On the oth­er hand, a com­pa­ny which em­braces in­com­pe­tence and the Bel­lowed Ran­dom­ness will have much more dif­fi­cul­ty to com­plete­ly re­ori­ent it­self in or­der to tar­get a dif­fer­ent mar­ket, since there would be no one to give out­stand­ing in­no­v­a­tive ideas. And even if such re­ori­en­ta­tion would be pos­si­ble, the fact that the cul­ture of the com­pa­ny won’t change will give all the odds for a fail­ure in the new mar­ket as well.

A few decades ago, IBM was a leader in hard­ware and soft­ware pro­duc­tion. To­day, my girl­friend doesn’t even know what IBM is, and nev­er heard the name. De­spite the im­pres­sive move from a leader cor­po­ra­tion known by any­one to an en­ti­ty known only by IT peo­ple and busi­ness­men, IBM stays a suc­cess­ful multi­na­tion­al cor­po­ra­tion, far from be­ing dead. Why? Sim­ply be­cause IBM hires peo­ple who know their job, and do it well, peo­ple who know that the Love­ly Ran­dom­ness has no place in IT, peo­ple who seek im­prove­ment in every­thing they do, peo­ple who have ideas—great ideas. By em­brac­ing the in­dus­try stan­dards and best prac­tices, and par­tic­i­pat­ing in their growth, IBM has small room for fail­ure. They don’t de­liv­er ran­dom prod­ucts with ran­dom de­lays at a ran­dom cost.

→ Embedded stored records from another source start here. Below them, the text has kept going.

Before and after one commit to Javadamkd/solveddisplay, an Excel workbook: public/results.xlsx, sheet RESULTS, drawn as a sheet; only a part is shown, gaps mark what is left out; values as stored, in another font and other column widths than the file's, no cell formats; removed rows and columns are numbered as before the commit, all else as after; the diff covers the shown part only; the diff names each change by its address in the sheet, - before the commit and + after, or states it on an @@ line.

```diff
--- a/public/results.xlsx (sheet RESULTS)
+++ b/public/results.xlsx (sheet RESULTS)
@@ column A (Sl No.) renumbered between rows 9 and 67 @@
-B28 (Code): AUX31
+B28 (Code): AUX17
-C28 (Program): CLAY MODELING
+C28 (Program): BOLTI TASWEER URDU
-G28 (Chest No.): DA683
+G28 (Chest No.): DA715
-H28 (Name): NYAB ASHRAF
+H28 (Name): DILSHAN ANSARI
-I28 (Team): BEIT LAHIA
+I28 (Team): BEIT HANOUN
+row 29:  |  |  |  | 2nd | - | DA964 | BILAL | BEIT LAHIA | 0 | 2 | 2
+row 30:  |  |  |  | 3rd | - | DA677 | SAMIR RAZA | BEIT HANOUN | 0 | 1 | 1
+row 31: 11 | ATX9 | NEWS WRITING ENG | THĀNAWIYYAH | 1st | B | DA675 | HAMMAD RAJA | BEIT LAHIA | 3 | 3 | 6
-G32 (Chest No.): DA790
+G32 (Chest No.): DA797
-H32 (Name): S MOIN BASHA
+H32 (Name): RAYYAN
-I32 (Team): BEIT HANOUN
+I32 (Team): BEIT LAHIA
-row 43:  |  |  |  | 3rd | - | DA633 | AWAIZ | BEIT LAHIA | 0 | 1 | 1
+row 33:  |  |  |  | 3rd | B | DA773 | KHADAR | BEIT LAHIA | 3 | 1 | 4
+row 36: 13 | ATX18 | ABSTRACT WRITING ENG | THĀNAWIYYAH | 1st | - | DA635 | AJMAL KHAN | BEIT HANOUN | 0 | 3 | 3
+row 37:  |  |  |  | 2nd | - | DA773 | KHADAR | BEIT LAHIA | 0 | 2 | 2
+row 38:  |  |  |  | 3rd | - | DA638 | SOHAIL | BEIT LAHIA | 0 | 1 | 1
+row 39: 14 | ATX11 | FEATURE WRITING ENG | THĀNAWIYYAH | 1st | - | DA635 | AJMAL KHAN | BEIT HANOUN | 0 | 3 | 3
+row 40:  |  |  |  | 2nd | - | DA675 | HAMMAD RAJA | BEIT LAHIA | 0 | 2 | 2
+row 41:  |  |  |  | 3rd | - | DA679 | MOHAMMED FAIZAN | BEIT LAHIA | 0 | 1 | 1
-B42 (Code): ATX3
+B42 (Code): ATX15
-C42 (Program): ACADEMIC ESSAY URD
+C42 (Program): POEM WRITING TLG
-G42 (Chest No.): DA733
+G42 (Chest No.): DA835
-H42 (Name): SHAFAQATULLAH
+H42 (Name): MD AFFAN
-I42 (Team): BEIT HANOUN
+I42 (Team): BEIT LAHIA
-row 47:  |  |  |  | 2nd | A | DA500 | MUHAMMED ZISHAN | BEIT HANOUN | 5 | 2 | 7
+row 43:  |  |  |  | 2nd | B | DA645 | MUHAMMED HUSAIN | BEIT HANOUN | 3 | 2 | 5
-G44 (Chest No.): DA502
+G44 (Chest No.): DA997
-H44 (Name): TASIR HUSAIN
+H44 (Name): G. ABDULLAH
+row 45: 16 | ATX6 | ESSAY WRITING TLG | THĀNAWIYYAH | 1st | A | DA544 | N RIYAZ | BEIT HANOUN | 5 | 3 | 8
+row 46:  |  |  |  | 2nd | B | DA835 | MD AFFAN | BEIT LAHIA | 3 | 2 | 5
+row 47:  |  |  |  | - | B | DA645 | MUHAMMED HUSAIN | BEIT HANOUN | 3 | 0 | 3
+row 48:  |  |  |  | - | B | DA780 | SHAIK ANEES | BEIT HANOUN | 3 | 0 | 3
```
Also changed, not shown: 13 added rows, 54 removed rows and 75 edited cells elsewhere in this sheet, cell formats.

By do­ing the op­po­site of what large suc­cess­ful cor­po­ra­tions do, com­pa­nies dig their grave. They do it with all their en­er­gy and won­der­ful cre­ativ­i­ty, seek­ing any op­por­tu­ni­ty to fail in the most ran­dom way, and to fail bad­ly, keep­ing as lit­tle chances as pos­si­ble to sur­vive the bad times and the good com­peti­tor.